**Activity**
All records are to be restated word for word, with pictures excluded.

(Before-and-after page screenshots)
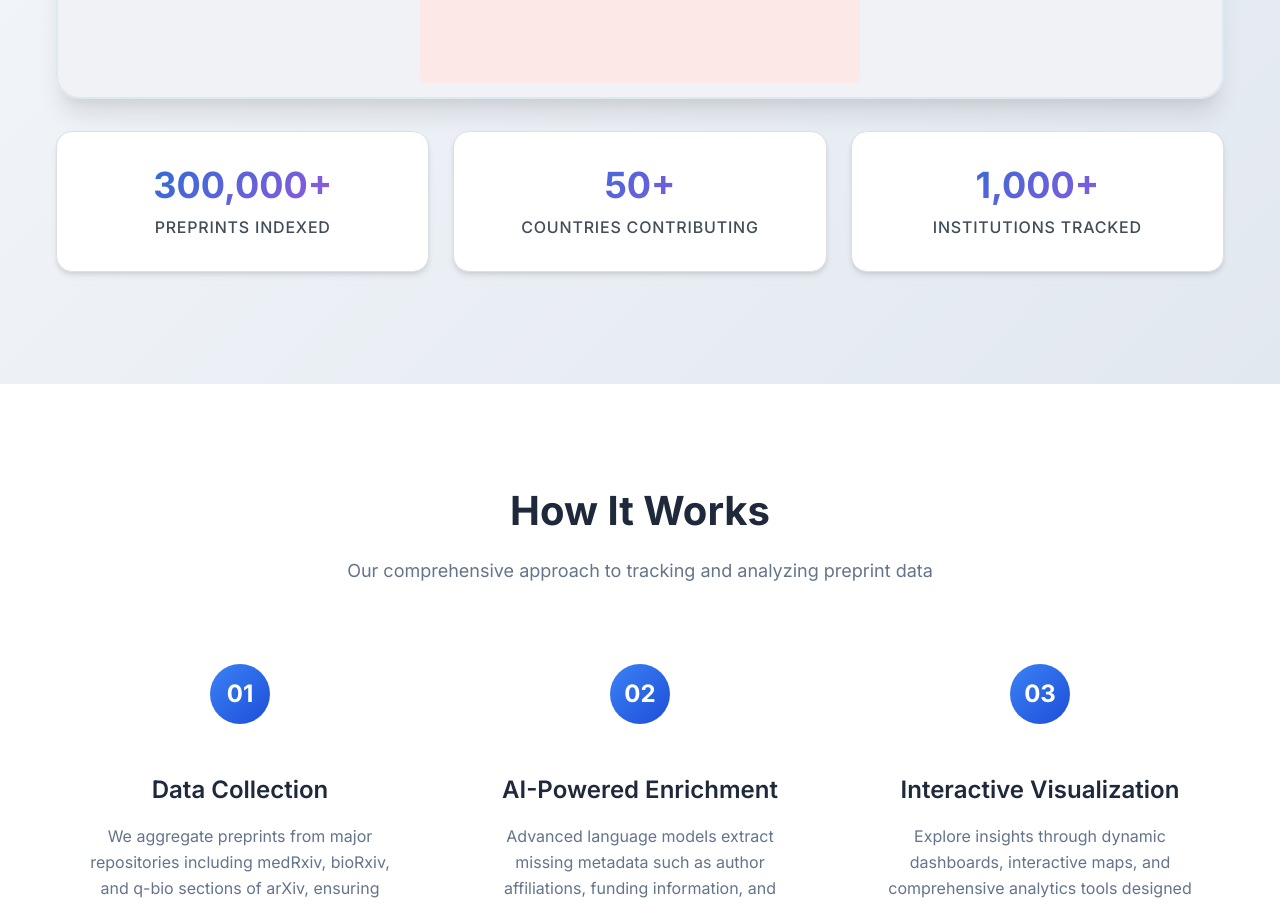
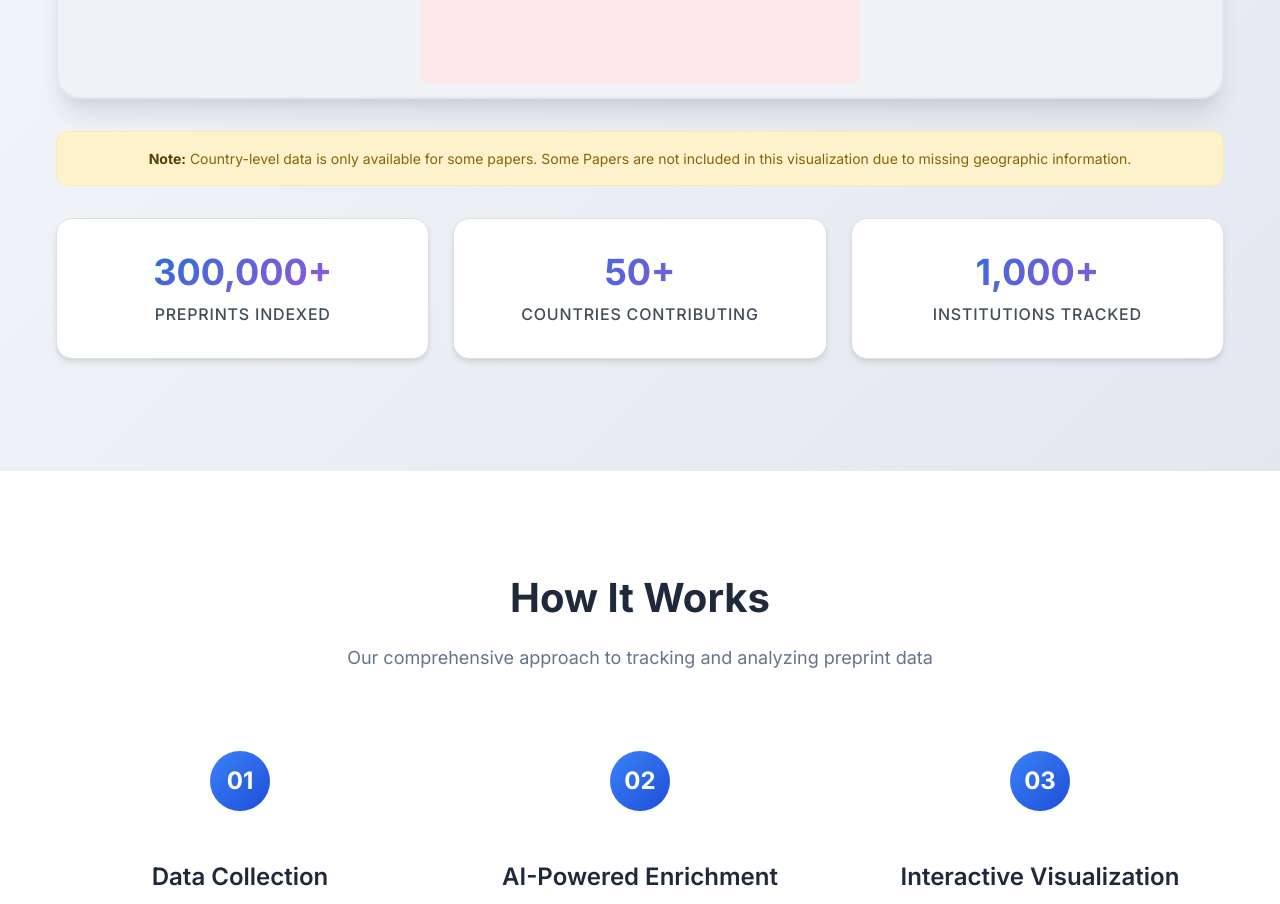
Before and after one commit to Bibhuprasadbehera/Preprint-commons, a React (Vite) app in the folder frontend/: page / in a window 1280 px wide. Shown: the part 2660-3564 px from the top of the page. Built offline with nearby package versions, Linux system fonts and the light colour scheme; no server answers.

Commit message:
map fixed (missing data actually)

```diff
--- a/frontend/public/map.css
+++ b/frontend/public/map.css
@@ -26,6 +26,27 @@ h1 {
     font-weight: 600;
     font-size: 1.5rem;
     flex-shrink: 0;
+}
+
+.data-note {
+    background: #fff3cd;
+    border: 1px solid #ffeaa7;
+    border-radius: 6px;
+    padding: 0.75rem 1rem;
+    margin-bottom: 1rem;
+    text-align: center;
+    flex-shrink: 0;
+}
+
+.data-note p {
+    margin: 0;
+    color: #856404;
+    font-size: 0.9rem;
+    line-height: 1.4;
+}
+
+.data-note strong {
+    color: #533f00;
 }
 
 .controls {
--- a/frontend/src/components/ui/MapContainer/MapContainer.jsx
+++ b/frontend/src/components/ui/MapContainer/MapContainer.jsx
@@ -22,6 +22,11 @@ const MapContainer = ({
         />
       </div>
 
+      {/* Data Availability Note */}
+      <div className={styles.dataNote}>
+        <p><strong>Note:</strong> Country-level data is only available for some papers. Some Papers are not included in this visualization due to missing geographic information.</p>
+      </div>
+
       {showStats && (
         <div className={styles.mapStats}>
           {statsData.map((stat, index) => (
--- a/frontend/src/components/ui/MapContainer/MapContainer.module.css
+++ b/frontend/src/components/ui/MapContainer/MapContainer.module.css
@@ -25,6 +25,30 @@
   border: none;
   display: block;
   pointer-events: auto;
+}
+
+/* Data Availability Note */
+.dataNote {
+  background: #fff3cd;
+  border: 1px solid #ffeaa7;
+  border-radius: var(--radius-lg);
+  padding: var(--spacing-lg);
+  margin: var(--spacing-lg) 0;
+  text-align: center;
+  max-width: 1200px;
+  margin-left: auto;
+  margin-right: auto;
+}
+
+.dataNote p {
+  margin: 0;
+  color: #856404;
+  font-size: var(--font-size-sm);
+  line-height: 1.5;
+}
+
+.dataNote strong {
+  color: #533f00;
 }
 
 /* Enhanced visual feedback */
```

**Solution for this exercise**
Before and after one commit to Bibhuprasadbehera/Preprint-commons, a React (Vite) app in the folder frontend/: page / in a window 1280 px wide. Shown: the part 2660-3564 px from the top of the page. Built offline with nearby package versions, Linux system fonts and the light colour scheme; no server answers.

Commit message:
map fixed (missing data actually)

```diff
--- a/frontend/public/map.css
+++ b/frontend/public/map.css
@@ -26,6 +26,27 @@ h1 {
     font-weight: 600;
     font-size: 1.5rem;
     flex-shrink: 0;
+}
+
+.data-note {
+    background: #fff3cd;
+    border: 1px solid #ffeaa7;
+    border-radius: 6px;
+    padding: 0.75rem 1rem;
+    margin-bottom: 1rem;
+    text-align: center;
+    flex-shrink: 0;
+}
+
+.data-note p {
+    margin: 0;
+    color: #856404;
+    font-size: 0.9rem;
+    line-height: 1.4;
+}
+
+.data-note strong {
+    color: #533f00;
 }
 
 .controls {
--- a/frontend/src/components/ui/MapContainer/MapContainer.jsx
+++ b/frontend/src/components/ui/MapContainer/MapContainer.jsx
@@ -22,6 +22,11 @@ const MapContainer = ({
         />
       </div>
 
+      {/* Data Availability Note */}
+      <div className={styles.dataNote}>
+        <p><strong>Note:</strong> Country-level data is only available for some papers. Some Papers are not included in this visualization due to missing geographic information.</p>
+      </div>
+
       {showStats && (
         <div className={styles.mapStats}>
           {statsData.map((stat, index) => (
--- a/frontend/src/components/ui/MapContainer/MapContainer.module.css
+++ b/frontend/src/components/ui/MapContainer/MapContainer.module.css
@@ -25,6 +25,30 @@
   border: none;
   display: block;
   pointer-events: auto;
+}
+
+/* Data Availability Note */
+.dataNote {
+  background: #fff3cd;
+  border: 1px solid #ffeaa7;
+  border-radius: var(--radius-lg);
+  padding: var(--spacing-lg);
+  margin: var(--spacing-lg) 0;
+  text-align: center;
+  max-width: 1200px;
+  margin-left: auto;
+  margin-right: auto;
+}
+
+.dataNote p {
+  margin: 0;
+  color: #856404;
+  font-size: var(--font-size-sm);
+  line-height: 1.5;
+}
+
+.dataNote strong {
+  color: #533f00;
 }
 
 /* Enhanced visual feedback */
```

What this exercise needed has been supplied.